**Problem to work on**
Some lines in the material below hold the word "sourcePoint". Copy all of them.

**Records provided**
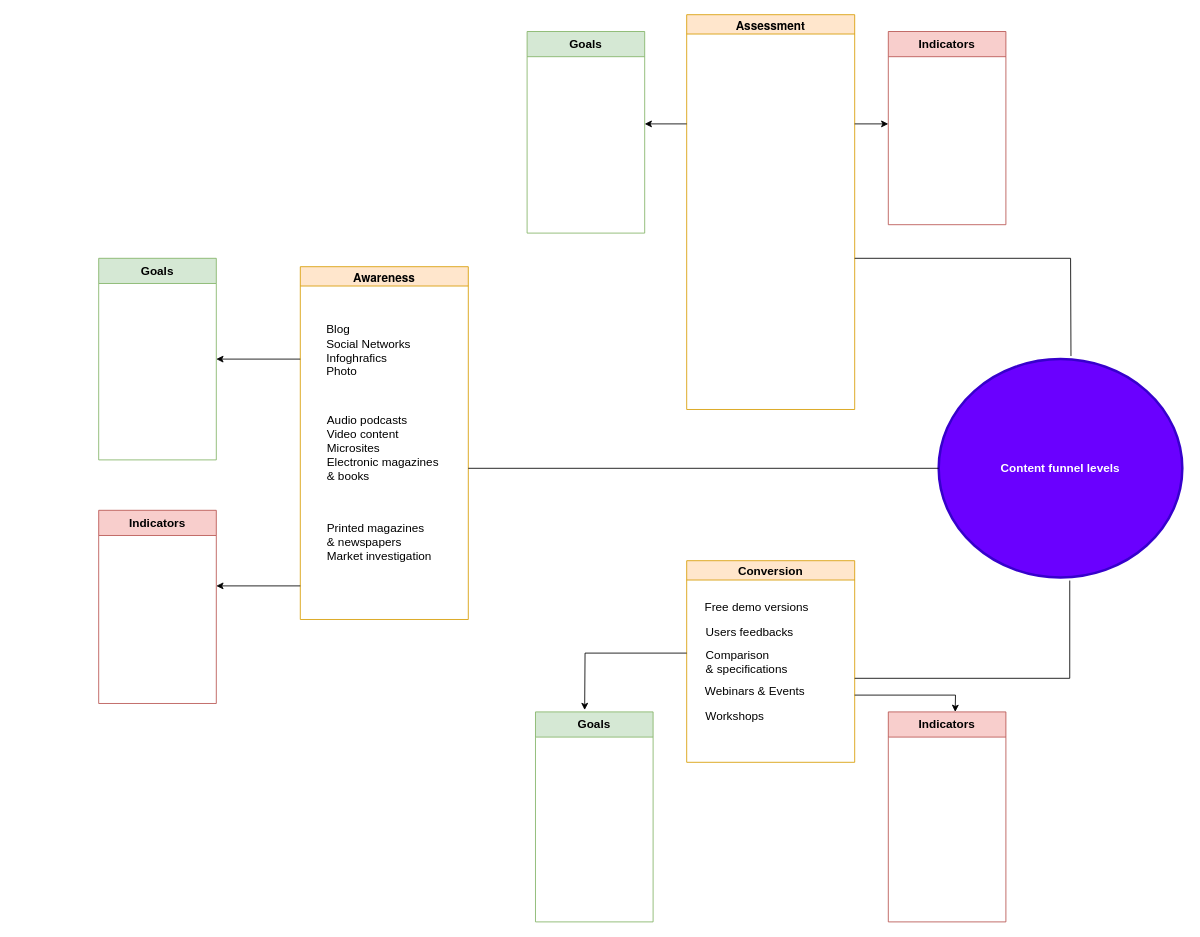
The draw.io diagram Content  marketing diagram.drawio in annastazi09/blog, before the edit. Source tidied: cells renumbered, new cells numbered last; positions are measured from the earlier drawing's top-left corner, leaving out a move shared by most shapes. Both pictures are drawn from the tidied source at 84%, with x=0, y=0 at pixel (98, 14).
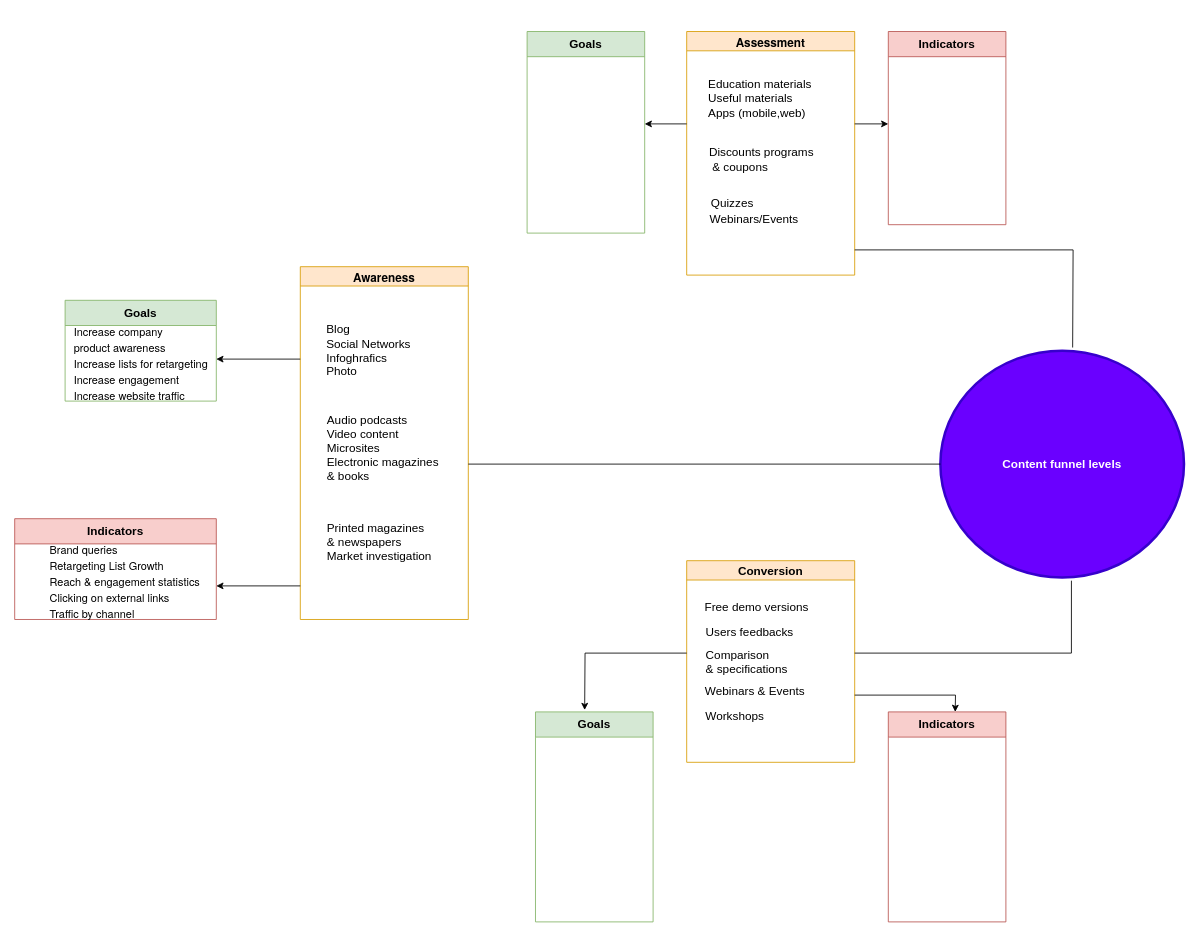
The same diagram, later.

Change to the diagram source:
```diff
@@
     <mxCell id="2" value="&lt;p style=&quot;margin: 0px; font-variant-numeric: normal; font-variant-east-asian: normal; font-stretch: normal; line-height: normal; font-family: &amp;quot;Helvetica Neue&amp;quot;; text-align: start;&quot; class=&quot;p1&quot;&gt;&lt;font style=&quot;font-size: 14px;&quot;&gt;Assessment&lt;/font&gt;&lt;/p&gt;" style="swimlane;whiteSpace=wrap;html=1;fillColor=#ffe6cc;strokeColor=#d79b00;" parent="1" vertex="1">
-      <mxGeometry x="700" width="200" height="470" as="geometry" />
+      <mxGeometry x="700" y="20" width="200" height="290" as="geometry" />
     </mxCell>
+    <mxCell id="29" value="&lt;font style=&quot;font-size: 14px;&quot;&gt;Education materials&lt;br&gt;Useful materials&lt;br&gt;Apps (mobile,web)&lt;br&gt;&lt;br&gt;&lt;br&gt;&lt;br&gt;&lt;/font&gt;" style="text;html=1;align=left;verticalAlign=middle;strokeColor=none;fillColor=none;" parent="2" vertex="1">
+      <mxGeometry x="24" y="50" width="150" height="110" as="geometry" />
+    </mxCell>
+    <mxCell id="30" value="Discounts programs&lt;br&gt;&amp;nbsp;&amp;amp; coupons" style="text;html=1;align=left;verticalAlign=middle;strokeColor=none;fillColor=none;fontSize=14;" parent="2" vertex="1">
+      <mxGeometry x="25" y="127" width="150" height="50" as="geometry" />
+    </mxCell>
+    <mxCell id="31" value="Quizzes" style="text;html=1;align=center;verticalAlign=middle;strokeColor=none;fillColor=none;fontSize=14;" parent="2" vertex="1">
+      <mxGeometry x="19" y="190" width="70" height="30" as="geometry" />
+    </mxCell>
+    <mxCell id="32" value="Webinars/Events" style="text;html=1;align=center;verticalAlign=middle;strokeColor=none;fillColor=none;fontSize=14;" parent="2" vertex="1">
+      <mxGeometry x="15" y="209" width="130" height="30" as="geometry" />
+    </mxCell>
@@
     <mxCell id="13" value="&lt;font style=&quot;font-size: 14px;&quot;&gt;&lt;b&gt;Content funnel levels&lt;/b&gt;&lt;/font&gt;" style="ellipse;whiteSpace=wrap;html=1;fillColor=#6a00ff;fontColor=#ffffff;strokeColor=#3700CC;strokeWidth=3;" parent="1" vertex="1">
-      <mxGeometry x="1000" y="410" width="290" height="260" as="geometry" />
+      <mxGeometry x="1002" y="400" width="290" height="270" as="geometry" />
     </mxCell>
     <mxCell id="14" style="endArrow=none;html=1;rounded=0;fontSize=14;entryX=0;entryY=0.5;entryDx=0;entryDy=0;" parent="1" edge="1" target="13">
       <mxGeometry relative="1" as="geometry">
-        <mxPoint x="440" y="540" as="sourcePoint" />
+        <mxPoint x="440" y="535" as="sourcePoint" />
       </mxGeometry>
     </mxCell>
     <mxCell id="15" style="endArrow=none;html=1;rounded=0;fontSize=14;exitX=0.543;exitY=-0.014;exitDx=0;exitDy=0;exitPerimeter=0;" parent="1" edge="1" source="13">
       <mxGeometry relative="1" as="geometry">
-        <mxPoint x="900" y="290" as="targetPoint" />
+        <mxPoint x="900" y="280" as="targetPoint" />
         <Array as="points">
-          <mxPoint x="1157" y="290" />
+          <mxPoint x="1160" y="280" />
         </Array>
       </mxGeometry>
     </mxCell>
     <mxCell id="16" style="endArrow=none;html=1;rounded=0;fontSize=14;entryX=0.538;entryY=1.014;entryDx=0;entryDy=0;entryPerimeter=0;" parent="1" edge="1" target="13">
       <mxGeometry relative="1" as="geometry">
-        <mxPoint x="900" y="790" as="sourcePoint" />
+        <mxPoint x="900" y="760" as="sourcePoint" />
         <Array as="points">
-          <mxPoint x="1156" y="790" />
+          <mxPoint x="1158" y="760" />
         </Array>
       </mxGeometry>
     </mxCell>
@@
     <mxCell id="25" value="&lt;b&gt;Indicators&lt;/b&gt;" style="swimlane;fontStyle=0;horizontal=1;startSize=30;whiteSpace=wrap;html=1;strokeWidth=1;fontSize=14;fillColor=#f8cecc;strokeColor=#b85450;" parent="1" vertex="1">
-      <mxGeometry y="590" width="140" height="230" as="geometry" />
+      <mxGeometry x="-100" y="600" width="240" height="120" as="geometry" />
     </mxCell>
+    <mxCell id="33" value="&lt;blockquote style=&quot;margin: 0 0 0 40px; border: none; padding: 0px;&quot;&gt;&lt;p style=&quot;margin: 0px; font-variant-numeric: normal; font-variant-east-asian: normal; font-stretch: normal; font-size: 13px; line-height: normal; font-family: &amp;quot;Helvetica Neue&amp;quot;;&quot; class=&quot;p1&quot;&gt;Brand queries&lt;/p&gt;&lt;p style=&quot;margin: 0px; font-variant-numeric: normal; font-variant-east-asian: normal; font-stretch: normal; font-size: 13px; line-height: normal; font-family: &amp;quot;Helvetica Neue&amp;quot;;&quot; class=&quot;p1&quot;&gt;Retargeting List Growth&lt;/p&gt;&lt;p style=&quot;margin: 0px; font-variant-numeric: normal; font-variant-east-asian: normal; font-stretch: normal; font-size: 13px; line-height: normal; font-family: &amp;quot;Helvetica Neue&amp;quot;;&quot; class=&quot;p1&quot;&gt;Reach &amp;amp; engagement statistics&lt;/p&gt;&lt;p style=&quot;margin: 0px; font-variant-numeric: normal; font-variant-east-asian: normal; font-stretch: normal; font-size: 13px; line-height: normal; font-family: &amp;quot;Helvetica Neue&amp;quot;;&quot; class=&quot;p1&quot;&gt;Clicking on external links&lt;/p&gt;&lt;p style=&quot;margin: 0px; font-variant-numeric: normal; font-variant-east-asian: normal; font-stretch: normal; font-size: 13px; line-height: normal; font-family: &amp;quot;Helvetica Neue&amp;quot;;&quot; class=&quot;p1&quot;&gt;Traffic by channel&lt;/p&gt;&lt;/blockquote&gt;" style="text;html=1;align=left;verticalAlign=middle;strokeColor=none;fillColor=none;fontSize=14;" parent="25" vertex="1">
+      <mxGeometry y="30" width="240" height="90" as="geometry" />
+    </mxCell>
     <mxCell id="26" value="&lt;b&gt;Goals&lt;/b&gt;" style="swimlane;fontStyle=0;horizontal=1;startSize=30;whiteSpace=wrap;html=1;strokeWidth=1;fontSize=14;fillColor=#d5e8d4;strokeColor=#82b366;" parent="1" vertex="1">
-      <mxGeometry y="290" width="140" height="240" as="geometry" />
+      <mxGeometry x="-40" y="340" width="180" height="120" as="geometry" />
     </mxCell>
+    <mxCell id="34" value="&lt;p style=&quot;margin: 0px; font-variant-numeric: normal; font-variant-east-asian: normal; font-stretch: normal; font-size: 13px; line-height: normal; font-family: &amp;quot;Helvetica Neue&amp;quot;; text-align: start;&quot; class=&quot;p1&quot;&gt;Increase company&amp;nbsp;&lt;/p&gt;&lt;p style=&quot;margin: 0px; font-variant-numeric: normal; font-variant-east-asian: normal; font-stretch: normal; font-size: 13px; line-height: normal; font-family: &amp;quot;Helvetica Neue&amp;quot;; text-align: start;&quot; class=&quot;p1&quot;&gt;&lt;span style=&quot;background-color: initial;&quot;&gt;product awareness&lt;/span&gt;&lt;/p&gt;&lt;p style=&quot;margin: 0px; font-variant-numeric: normal; font-variant-east-asian: normal; font-stretch: normal; font-size: 13px; line-height: normal; font-family: &amp;quot;Helvetica Neue&amp;quot;; text-align: start;&quot; class=&quot;p1&quot;&gt;Increase lists for retargeting&lt;/p&gt;&lt;p style=&quot;margin: 0px; font-variant-numeric: normal; font-variant-east-asian: normal; font-stretch: normal; font-size: 13px; line-height: normal; font-family: &amp;quot;Helvetica Neue&amp;quot;; text-align: start;&quot; class=&quot;p1&quot;&gt;Increase engagement&lt;/p&gt;&lt;p style=&quot;margin: 0px; font-variant-numeric: normal; font-variant-east-asian: normal; font-stretch: normal; font-size: 13px; line-height: normal; font-family: &amp;quot;Helvetica Neue&amp;quot;; text-align: start;&quot; class=&quot;p1&quot;&gt;Increase website traffic&lt;/p&gt;" style="text;html=1;align=center;verticalAlign=middle;strokeColor=none;fillColor=none;fontSize=14;" parent="26" vertex="1">
+      <mxGeometry y="30" width="180" height="90" as="geometry" />
+    </mxCell>
```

**Exercise answer**
-        <mxPoint x="440" y="540" as="sourcePoint" />
+        <mxPoint x="440" y="535" as="sourcePoint" />
-        <mxPoint x="900" y="790" as="sourcePoint" />
+        <mxPoint x="900" y="760" as="sourcePoint" />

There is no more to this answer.